Polling firms have an obligation to do good work, but measuring the “accuracy” of election polls is a more complicated notion than conversations about whether “the polls got it right” or whether “the polls can be trusted” allow. The complications are many: What’s the right way of measuring accuracy? How close to the final margin does a poll need to be to be considered accurate; is being within the poll’s margin of error close enough? What’s the lifespan of a polling estimate; how close to election day should a poll be conducted for it to count as a prediction?
At its most basic, reliable and accurate survey results come from a pollster’s ability to find a good list from which to draw a representative sample, their ability to encourage those sampled to participate, and their skill at asking fair questions that are understood in the same way by each participant. These technically challenging tasks are each within a pollster’s control.

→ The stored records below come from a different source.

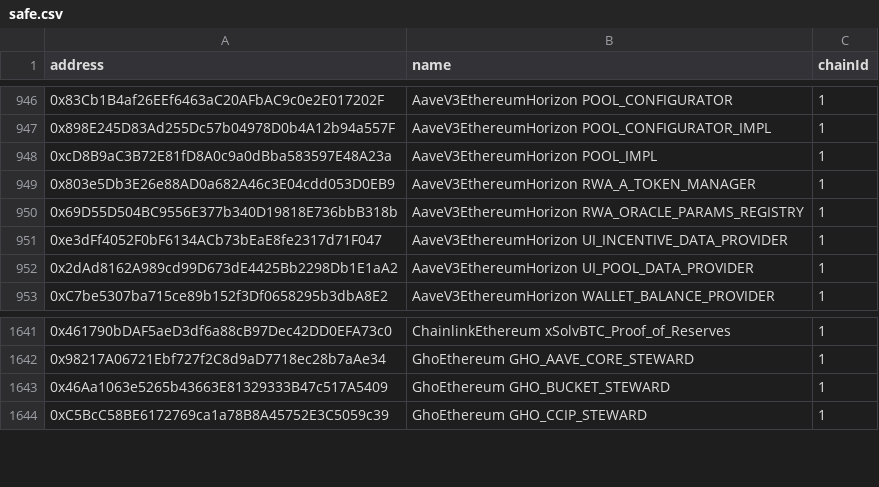
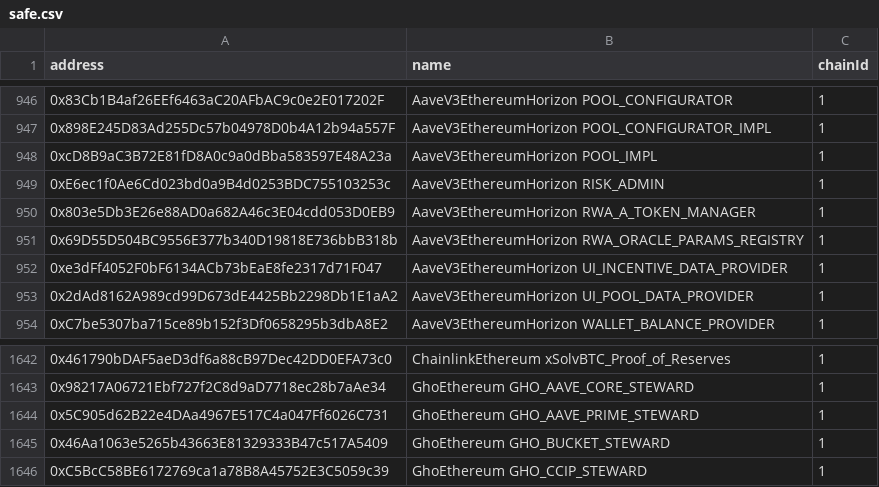
Before and after one commit to TokenLogic-com-au/aave-address-book, a CSV file: safe.csv, drawn as a sheet; only a part is shown, gaps mark what is left out.

Commit message:
add horizon risk admin and prime GHO Aave steward

```diff
--- a/safe.csv
+++ b/safe.csv
@@ -948,2 +948,3 @@ address,name,chainId
 0xcD8B9aC3B72E81fD8A0c9a0dBba583597E48A23a,AaveV3EthereumHorizon POOL_IMPL,1
+0xE6ec1f0Ae6Cd023bd0a9B4d0253BDC755103253c,AaveV3EthereumHorizon RISK_ADMIN,1
 0x803e5Db3E26e88AD0a682A46c3E04cdd053D0EB9,AaveV3EthereumHorizon RWA_A_TOKEN_MANAGER,1
@@ -1642,2 +1643,3 @@ address,name,chainId
 0x98217A06721Ebf727f2C8d9aD7718ec28b7aAe34,GhoEthereum GHO_AAVE_CORE_STEWARD,1
+0x5C905d62B22e4DAa4967E517C4a047Ff6026C731,GhoEthereum GHO_AAVE_PRIME_STEWARD,1
 0x46Aa1063e5265b43663E81329333B47c517A5409,GhoEthereum GHO_BUCKET_STEWARD,1
```
Also changed, not shown: 7 other files.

What is beyond a pollster’s control, and what many people overlook when talking about poll accuracy, is the role of shifting voter attitudes. A question that asks how someone intends to vote is measuring a current belief and not an actual behavior. How wise is the assumption of stable voter attitudes when the major-party candidates are bombarding voters with messages? In the 2020 election, the presidential candidates spent nearly $100 million on advertising in Pennsylvania between July and November; is it reasonable to expect that campaign spending, media coverage, and the public conversations these encourage produce unchanging, immobile attitudes about turnout and preference?
This assumption is further strained in a state like Pennsylvania that is hotly contested and evenly divided. In Pennsylvania, only a small share of voters need to change their minds about turning out to vote or about who they intend to support to make a poll that was accurate when conducted look inaccurate on election day. There is ample evidence that attitudes about voting and about vote preference change throughout the course of the campaign, even if those preferences become a bit more stable in the closing weeks of a race.